[Opening PROVIDED DATA section]

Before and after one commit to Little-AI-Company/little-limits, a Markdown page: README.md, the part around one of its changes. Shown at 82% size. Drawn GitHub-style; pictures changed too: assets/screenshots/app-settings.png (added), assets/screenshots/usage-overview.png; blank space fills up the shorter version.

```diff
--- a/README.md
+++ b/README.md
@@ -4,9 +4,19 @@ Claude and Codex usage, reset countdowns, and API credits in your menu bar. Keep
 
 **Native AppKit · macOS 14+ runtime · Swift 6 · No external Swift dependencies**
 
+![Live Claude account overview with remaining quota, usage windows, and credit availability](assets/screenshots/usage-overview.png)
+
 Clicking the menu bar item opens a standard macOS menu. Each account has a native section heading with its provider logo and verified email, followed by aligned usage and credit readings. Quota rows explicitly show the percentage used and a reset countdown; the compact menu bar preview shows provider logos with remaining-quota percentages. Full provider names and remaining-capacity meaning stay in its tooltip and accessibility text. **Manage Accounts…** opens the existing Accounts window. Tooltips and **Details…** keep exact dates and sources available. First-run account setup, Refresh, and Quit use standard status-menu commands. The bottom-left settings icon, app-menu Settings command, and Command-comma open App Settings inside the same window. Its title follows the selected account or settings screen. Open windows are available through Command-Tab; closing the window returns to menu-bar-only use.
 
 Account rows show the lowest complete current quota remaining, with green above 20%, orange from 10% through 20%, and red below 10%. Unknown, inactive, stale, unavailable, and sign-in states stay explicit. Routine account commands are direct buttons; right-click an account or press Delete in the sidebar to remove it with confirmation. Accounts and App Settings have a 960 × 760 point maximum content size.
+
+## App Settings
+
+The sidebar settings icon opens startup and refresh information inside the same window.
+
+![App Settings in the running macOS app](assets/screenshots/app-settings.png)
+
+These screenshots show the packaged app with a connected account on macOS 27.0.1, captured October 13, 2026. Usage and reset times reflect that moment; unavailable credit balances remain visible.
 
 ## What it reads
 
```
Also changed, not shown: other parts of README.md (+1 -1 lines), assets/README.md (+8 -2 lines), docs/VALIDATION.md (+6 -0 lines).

[Closing PROVIDED DATA section]

> PROBLEM TO SOLVE:
For this exercise, give the entries above again with no difference at all.

> REPLY TO THE TASK:
Before and after one commit to Little-AI-Company/little-limits, a Markdown page: README.md, the part around one of its changes. Shown at 82% size. Drawn GitHub-style; pictures changed too: assets/screenshots/app-settings.png (added), assets/screenshots/usage-overview.png; blank space fills up the shorter version.

```diff
--- a/README.md
+++ b/README.md
@@ -4,9 +4,19 @@ Claude and Codex usage, reset countdowns, and API credits in your menu bar. Keep
 
 **Native AppKit · macOS 14+ runtime · Swift 6 · No external Swift dependencies**
 
+![Live Claude account overview with remaining quota, usage windows, and credit availability](assets/screenshots/usage-overview.png)
+
 Clicking the menu bar item opens a standard macOS menu. Each account has a native section heading with its provider logo and verified email, followed by aligned usage and credit readings. Quota rows explicitly show the percentage used and a reset countdown; the compact menu bar preview shows provider logos with remaining-quota percentages. Full provider names and remaining-capacity meaning stay in its tooltip and accessibility text. **Manage Accounts…** opens the existing Accounts window. Tooltips and **Details…** keep exact dates and sources available. First-run account setup, Refresh, and Quit use standard status-menu commands. The bottom-left settings icon, app-menu Settings command, and Command-comma open App Settings inside the same window. Its title follows the selected account or settings screen. Open windows are available through Command-Tab; closing the window returns to menu-bar-only use.
 
 Account rows show the lowest complete current quota remaining, with green above 20%, orange from 10% through 20%, and red below 10%. Unknown, inactive, stale, unavailable, and sign-in states stay explicit. Routine account commands are direct buttons; right-click an account or press Delete in the sidebar to remove it with confirmation. Accounts and App Settings have a 960 × 760 point maximum content size.
+
+## App Settings
+
+The sidebar settings icon opens startup and refresh information inside the same window.
+
+![App Settings in the running macOS app](assets/screenshots/app-settings.png)
+
+These screenshots show the packaged app with a connected account on macOS 27.0.1, captured October 13, 2026. Usage and reset times reflect that moment; unavailable credit balances remain visible.
 
 ## What it reads
 
```
Also changed, not shown: other parts of README.md (+1 -1 lines), assets/README.md (+8 -2 lines), docs/VALIDATION.md (+6 -0 lines).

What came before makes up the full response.